Helping students track their learning
Do you ever find an old photo album at a family member’s house?
- “I forgot about that high school ski trip!”
- “My first recital, I was so scared!”
- “That time dad drove off without the suitcases!”
- “This is me filling out my first job application by hand!”
Imagine if as you grew up, you were writing down one highlight of the week. Each week. Just a highlight. By the time you were an adult, you’d have a massive library of personal stories. Personal stories clear the path to self-discovery for students.
Inconsequential as it sounds, tracking life’s journey in and out of the classroom is a big deal!
High school counselors and educators, you know the power of tracking a student’s learning journey. But you also know it’s a ton of work. Imagine if you didn’t have to do all the heavy lifting, and the students learned even more about themselves!
Peter Hostrawser, “The Unlearning Coach” has some thoughts on educators monitoring a student’s progress.
Who remembers stuffing all their special projects, report cards, and random notes in a Trapper Keeper each year? Funny in hindsight, but what a mess! Today we’re not much better.
You might find student files scattered across Google Drive, Dropbox, LMS, or other storage spaces. High school juniors and seniors start to panic when they realize how much work organizing and summarizing their experience is.
What have they done for the last four years? What did it all mean?
There’s a better way!

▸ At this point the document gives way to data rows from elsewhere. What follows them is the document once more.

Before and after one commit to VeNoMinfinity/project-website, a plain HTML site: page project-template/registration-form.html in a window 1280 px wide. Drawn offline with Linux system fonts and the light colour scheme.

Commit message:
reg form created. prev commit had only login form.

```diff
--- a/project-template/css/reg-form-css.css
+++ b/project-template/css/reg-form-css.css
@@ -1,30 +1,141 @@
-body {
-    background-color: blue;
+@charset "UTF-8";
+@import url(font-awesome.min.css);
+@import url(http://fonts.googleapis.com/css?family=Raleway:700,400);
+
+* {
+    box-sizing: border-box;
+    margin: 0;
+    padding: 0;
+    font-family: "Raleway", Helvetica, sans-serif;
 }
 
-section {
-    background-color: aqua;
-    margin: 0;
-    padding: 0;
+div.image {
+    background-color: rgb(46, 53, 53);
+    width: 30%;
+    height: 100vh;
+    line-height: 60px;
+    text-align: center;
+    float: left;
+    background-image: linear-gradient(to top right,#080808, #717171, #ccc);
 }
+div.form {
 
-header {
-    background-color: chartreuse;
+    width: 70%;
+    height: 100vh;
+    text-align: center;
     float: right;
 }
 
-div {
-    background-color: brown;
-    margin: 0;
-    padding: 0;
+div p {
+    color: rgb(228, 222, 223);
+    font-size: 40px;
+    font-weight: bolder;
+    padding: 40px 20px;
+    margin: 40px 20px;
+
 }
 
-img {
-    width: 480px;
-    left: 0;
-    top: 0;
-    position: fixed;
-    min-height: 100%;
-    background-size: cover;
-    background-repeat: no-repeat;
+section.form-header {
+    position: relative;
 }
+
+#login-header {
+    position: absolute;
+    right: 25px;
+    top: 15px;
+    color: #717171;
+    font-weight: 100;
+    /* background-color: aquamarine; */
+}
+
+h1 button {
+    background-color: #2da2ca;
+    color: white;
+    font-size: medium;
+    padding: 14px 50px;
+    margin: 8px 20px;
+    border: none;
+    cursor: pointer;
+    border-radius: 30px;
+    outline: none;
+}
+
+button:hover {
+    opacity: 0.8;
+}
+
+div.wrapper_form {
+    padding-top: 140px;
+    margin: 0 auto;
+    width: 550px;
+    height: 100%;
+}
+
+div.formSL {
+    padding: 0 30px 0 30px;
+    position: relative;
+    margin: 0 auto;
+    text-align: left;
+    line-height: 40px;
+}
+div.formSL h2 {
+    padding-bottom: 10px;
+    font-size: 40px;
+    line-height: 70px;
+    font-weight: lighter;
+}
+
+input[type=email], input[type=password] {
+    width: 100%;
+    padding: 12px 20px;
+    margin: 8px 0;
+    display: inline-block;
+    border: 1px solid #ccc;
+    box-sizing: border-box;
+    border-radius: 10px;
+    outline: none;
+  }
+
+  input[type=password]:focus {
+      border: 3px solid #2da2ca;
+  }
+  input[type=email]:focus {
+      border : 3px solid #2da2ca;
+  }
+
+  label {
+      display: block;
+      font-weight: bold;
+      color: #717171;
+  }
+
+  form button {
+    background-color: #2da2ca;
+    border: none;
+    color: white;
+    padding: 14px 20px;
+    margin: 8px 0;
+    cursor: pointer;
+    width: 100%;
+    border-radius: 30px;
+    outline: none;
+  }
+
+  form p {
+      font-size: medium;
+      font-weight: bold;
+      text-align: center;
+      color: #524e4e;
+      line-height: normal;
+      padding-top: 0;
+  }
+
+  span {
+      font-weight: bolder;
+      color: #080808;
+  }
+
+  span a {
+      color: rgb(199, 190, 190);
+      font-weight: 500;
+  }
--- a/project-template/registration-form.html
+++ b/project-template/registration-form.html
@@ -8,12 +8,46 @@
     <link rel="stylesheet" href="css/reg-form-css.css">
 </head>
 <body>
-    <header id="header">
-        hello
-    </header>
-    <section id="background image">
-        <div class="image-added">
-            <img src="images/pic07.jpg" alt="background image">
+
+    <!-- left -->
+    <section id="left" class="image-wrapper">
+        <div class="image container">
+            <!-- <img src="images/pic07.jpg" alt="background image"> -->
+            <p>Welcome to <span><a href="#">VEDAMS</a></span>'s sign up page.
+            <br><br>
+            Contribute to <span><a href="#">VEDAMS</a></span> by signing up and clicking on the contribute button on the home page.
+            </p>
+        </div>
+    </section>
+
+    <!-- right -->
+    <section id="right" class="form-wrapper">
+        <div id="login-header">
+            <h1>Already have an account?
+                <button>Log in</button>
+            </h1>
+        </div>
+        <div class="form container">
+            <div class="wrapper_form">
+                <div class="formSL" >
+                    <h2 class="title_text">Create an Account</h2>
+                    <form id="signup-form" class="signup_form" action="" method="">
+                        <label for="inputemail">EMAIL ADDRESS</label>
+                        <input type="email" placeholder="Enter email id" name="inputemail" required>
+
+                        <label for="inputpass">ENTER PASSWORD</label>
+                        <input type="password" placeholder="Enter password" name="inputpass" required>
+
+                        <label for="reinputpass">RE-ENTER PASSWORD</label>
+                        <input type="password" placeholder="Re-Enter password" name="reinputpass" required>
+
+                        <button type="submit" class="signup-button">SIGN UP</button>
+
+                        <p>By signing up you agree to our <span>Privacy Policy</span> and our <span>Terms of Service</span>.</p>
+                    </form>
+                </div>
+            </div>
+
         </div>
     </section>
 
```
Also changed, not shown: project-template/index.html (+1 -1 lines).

When students leave high school, they leave behind their digital shoeboxes. That’s why it’s so important for teens to develop a spikeview portfolio before graduation, to track their journey, and develop stories about their growth as a young adult.